Kiwi auteur Colin McKenzie is the most famous filmmaker you've never heard of in this wonderfully subtle "mockumentary" from the man behind Dead Alive
and Heavenly Creatures.
It's so subtle, in fact, that you'd hardly know anything was amiss were it not for one brief scene featuring a Russian records czar with the improbable name of Alexandra Nevsky and Leonard Maltin's slightly over-exuberant pontificatings that run throughout. As the film opens (it's preceded by an equally excellent 15-minute-long short called “Signing Off” by Robert Sarkies), the rotund Jackson is tramping about his neighbor's garden shed in which, he reveals, he's recently uncovered an astonishing cinematic find -- an old steamer-trunk full of film canisters marked with the name C. McKenzie. Jackson goes on to tell the history of how Colin McKenzie was the first New Zealand filmmaker. Born in 1888, McKenzie was creating and showing films in his backyard at the age of 12 by using a bicycle-powered projection system and film emulsion made from egg whites. In his quest for more information on this neglected auteur, Jackson enlists the aid of everyone from the aforementioned Maltin (who calls the discovery of McKenzie's epic Salome
the equivalent of discovering, say, Citizen Kane)
to New Zealand actor Sam Neill and Miramax head Harvey Weinstein (who promises to lobby for the inclusion of Salome

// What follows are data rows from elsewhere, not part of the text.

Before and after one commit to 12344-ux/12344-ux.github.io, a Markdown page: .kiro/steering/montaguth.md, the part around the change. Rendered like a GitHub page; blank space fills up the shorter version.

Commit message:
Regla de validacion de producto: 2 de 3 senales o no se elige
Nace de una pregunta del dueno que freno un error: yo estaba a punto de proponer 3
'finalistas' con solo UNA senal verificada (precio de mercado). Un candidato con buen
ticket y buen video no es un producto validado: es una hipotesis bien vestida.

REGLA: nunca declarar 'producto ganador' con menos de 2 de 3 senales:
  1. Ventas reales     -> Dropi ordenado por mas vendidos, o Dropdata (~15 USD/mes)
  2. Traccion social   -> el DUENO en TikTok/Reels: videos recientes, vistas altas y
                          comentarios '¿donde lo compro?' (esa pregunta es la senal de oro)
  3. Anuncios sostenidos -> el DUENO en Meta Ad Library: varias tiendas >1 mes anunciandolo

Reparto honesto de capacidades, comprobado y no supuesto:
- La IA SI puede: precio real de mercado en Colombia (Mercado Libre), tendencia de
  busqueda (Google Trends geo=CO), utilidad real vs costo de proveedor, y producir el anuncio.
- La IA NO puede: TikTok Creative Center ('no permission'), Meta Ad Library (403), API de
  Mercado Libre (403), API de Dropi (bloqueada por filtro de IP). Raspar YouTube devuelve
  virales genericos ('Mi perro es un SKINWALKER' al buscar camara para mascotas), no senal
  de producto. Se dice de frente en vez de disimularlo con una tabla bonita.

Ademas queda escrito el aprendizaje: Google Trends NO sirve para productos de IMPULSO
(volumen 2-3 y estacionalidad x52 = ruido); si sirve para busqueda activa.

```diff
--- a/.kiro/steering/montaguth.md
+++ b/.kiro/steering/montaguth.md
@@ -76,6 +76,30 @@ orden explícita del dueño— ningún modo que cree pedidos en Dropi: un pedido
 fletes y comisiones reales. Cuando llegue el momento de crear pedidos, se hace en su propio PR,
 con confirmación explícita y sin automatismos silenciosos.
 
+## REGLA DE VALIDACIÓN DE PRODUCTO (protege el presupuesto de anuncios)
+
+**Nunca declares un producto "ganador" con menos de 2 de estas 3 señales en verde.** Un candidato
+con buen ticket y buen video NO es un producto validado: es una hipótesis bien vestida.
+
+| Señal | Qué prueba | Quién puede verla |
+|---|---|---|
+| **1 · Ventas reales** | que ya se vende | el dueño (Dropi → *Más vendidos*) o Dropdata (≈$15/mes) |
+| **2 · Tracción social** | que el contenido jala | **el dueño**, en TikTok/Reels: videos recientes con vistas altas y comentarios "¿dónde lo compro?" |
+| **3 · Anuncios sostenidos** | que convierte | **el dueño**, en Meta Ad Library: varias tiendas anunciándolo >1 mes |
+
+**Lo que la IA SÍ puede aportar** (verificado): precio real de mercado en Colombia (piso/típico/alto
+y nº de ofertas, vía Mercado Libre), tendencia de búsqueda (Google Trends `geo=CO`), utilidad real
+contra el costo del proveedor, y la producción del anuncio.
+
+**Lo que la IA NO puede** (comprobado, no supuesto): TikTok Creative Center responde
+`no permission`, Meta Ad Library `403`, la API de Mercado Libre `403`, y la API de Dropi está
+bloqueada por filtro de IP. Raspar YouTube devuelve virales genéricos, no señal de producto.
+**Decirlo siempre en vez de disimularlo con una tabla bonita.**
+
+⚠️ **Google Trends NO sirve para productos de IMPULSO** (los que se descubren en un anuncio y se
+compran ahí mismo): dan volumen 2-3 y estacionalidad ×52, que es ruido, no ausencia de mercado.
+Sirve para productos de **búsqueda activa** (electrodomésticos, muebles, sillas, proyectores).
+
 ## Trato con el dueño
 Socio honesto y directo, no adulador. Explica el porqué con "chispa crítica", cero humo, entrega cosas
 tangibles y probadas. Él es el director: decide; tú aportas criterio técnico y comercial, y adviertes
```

in the next Academy Awards ballot). All of this is done with such straight faces that the jokes seem less like jokes and more like a new episode of John Pierson's Split Screen,
and that's the magic of this cunning web of trickery -- it's sublimely silly and perfectly believable all at once. Still, the film manages some wild flights of fancy. We're told that one recently unearthed McKenzie reel documents the first successful airplane flight by New Zealand's Richard Pearse -- a full six months before the Wright Brothers soared at Kitty Hawk -- and the fact that the filmmaker's first talkie, The Warrior Season
(made over a decade before The Jazz Singer),
bombed at the box office because the actors were all Chinese and the director neglected to include subtitles. Ludicrous though it may seem, Jackson and Botes work magic with an absolutely amazing collection of faux McKenzie films, stills, and archival footage that are beautifully aged, grainy, and 100% realistic. Realism, indeed, is not only the hallmark of the filmmakers but also their subject, who recruited thousands of extras and trucked them off to the most remote part of New Zealand's rainforest to build a full-scale recreation of biblical Jerusalem for Salome.
It's all an elaborate hoax, of course, but one of the most entertaining ones to come down the pike in a good long while, and if offers yet more proof -- if any should be needed -- that Jackson is a gleefully, deliciously deranged filmmaker.